Am I my brain or my genitals? A nature-culture controversy in the hermaphrodite debate from the mid-1960s to the late 1990s

Gesnerus. 2011;68(1):80-106.


The groundbreaking and prophetic rhetoric of neuroscience has recently highlighted the fetal brain as the most promising organ for understanding why transsexuals feel "trapped in the wrong body", and for predicting whether children born with "ambiguous" genitalia will grow up to feel like a man or a woman.This article proposes a recent history of the cerebralization of intersexuality and of transsexuality as atypical neurodevelopmental conditions. It examines the ways in which the organizational theory of brain sex differentiation developed in the late 1950s in behavioral neuroendocrinology has gained increased prominence in and through controversies over best practice issues in the case management of intersex newborns, and the etiology of transsexuality.It focuses on the American context and on the leading warrior in this battle: Milton Diamond, now a most prominent figure in professional debates about the clinical management of intersexuality, and the intersex person's best friend. Persons with an intersexed or transsexual condition consider, not their gonads, but their brains, their core sense of self, as the primary determinant of sex. (Diamond and Beh 2005, 6-7, note 1)

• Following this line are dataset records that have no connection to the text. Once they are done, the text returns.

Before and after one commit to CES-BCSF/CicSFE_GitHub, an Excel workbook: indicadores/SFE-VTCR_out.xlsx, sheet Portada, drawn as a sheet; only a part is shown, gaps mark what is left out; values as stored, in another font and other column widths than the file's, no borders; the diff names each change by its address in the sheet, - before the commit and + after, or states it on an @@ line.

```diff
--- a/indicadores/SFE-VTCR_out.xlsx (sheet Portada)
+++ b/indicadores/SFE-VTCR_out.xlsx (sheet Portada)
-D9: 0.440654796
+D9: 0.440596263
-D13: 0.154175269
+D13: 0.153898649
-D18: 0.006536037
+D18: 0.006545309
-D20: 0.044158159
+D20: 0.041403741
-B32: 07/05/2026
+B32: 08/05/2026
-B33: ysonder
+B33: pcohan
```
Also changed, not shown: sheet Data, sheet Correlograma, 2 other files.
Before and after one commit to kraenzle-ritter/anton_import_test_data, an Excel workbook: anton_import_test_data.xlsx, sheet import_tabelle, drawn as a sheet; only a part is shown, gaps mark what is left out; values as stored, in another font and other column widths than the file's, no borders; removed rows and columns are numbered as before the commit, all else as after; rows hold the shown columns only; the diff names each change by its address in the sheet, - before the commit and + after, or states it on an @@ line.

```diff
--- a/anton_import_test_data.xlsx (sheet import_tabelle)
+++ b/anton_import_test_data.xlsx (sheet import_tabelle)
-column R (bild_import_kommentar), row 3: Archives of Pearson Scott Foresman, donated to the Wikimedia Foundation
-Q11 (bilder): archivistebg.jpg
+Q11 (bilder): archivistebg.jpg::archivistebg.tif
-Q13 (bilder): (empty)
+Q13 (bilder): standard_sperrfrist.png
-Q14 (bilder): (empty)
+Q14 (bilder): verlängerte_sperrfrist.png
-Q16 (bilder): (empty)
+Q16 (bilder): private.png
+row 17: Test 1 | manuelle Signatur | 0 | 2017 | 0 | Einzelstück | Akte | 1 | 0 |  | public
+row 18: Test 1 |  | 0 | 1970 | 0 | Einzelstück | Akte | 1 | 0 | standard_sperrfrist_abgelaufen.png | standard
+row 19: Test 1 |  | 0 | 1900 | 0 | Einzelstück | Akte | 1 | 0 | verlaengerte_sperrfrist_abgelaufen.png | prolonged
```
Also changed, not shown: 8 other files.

Publication types

  • Historical Article

MeSH terms

  • Adolescent
  • Adult
  • Child
  • Child, Preschool
  • Disorders of Sex Development / history*
  • Female
  • Gender Identity*
  • Genitalia, Female*
  • Genitalia, Male*
  • History, 20th Century
  • Humans
  • Infant
  • Infant, Newborn
  • Male
  • Patient Advocacy / history*
  • Pregnancy
  • Sex Reassignment Procedures / history*
  • Transsexualism / history*
  • United States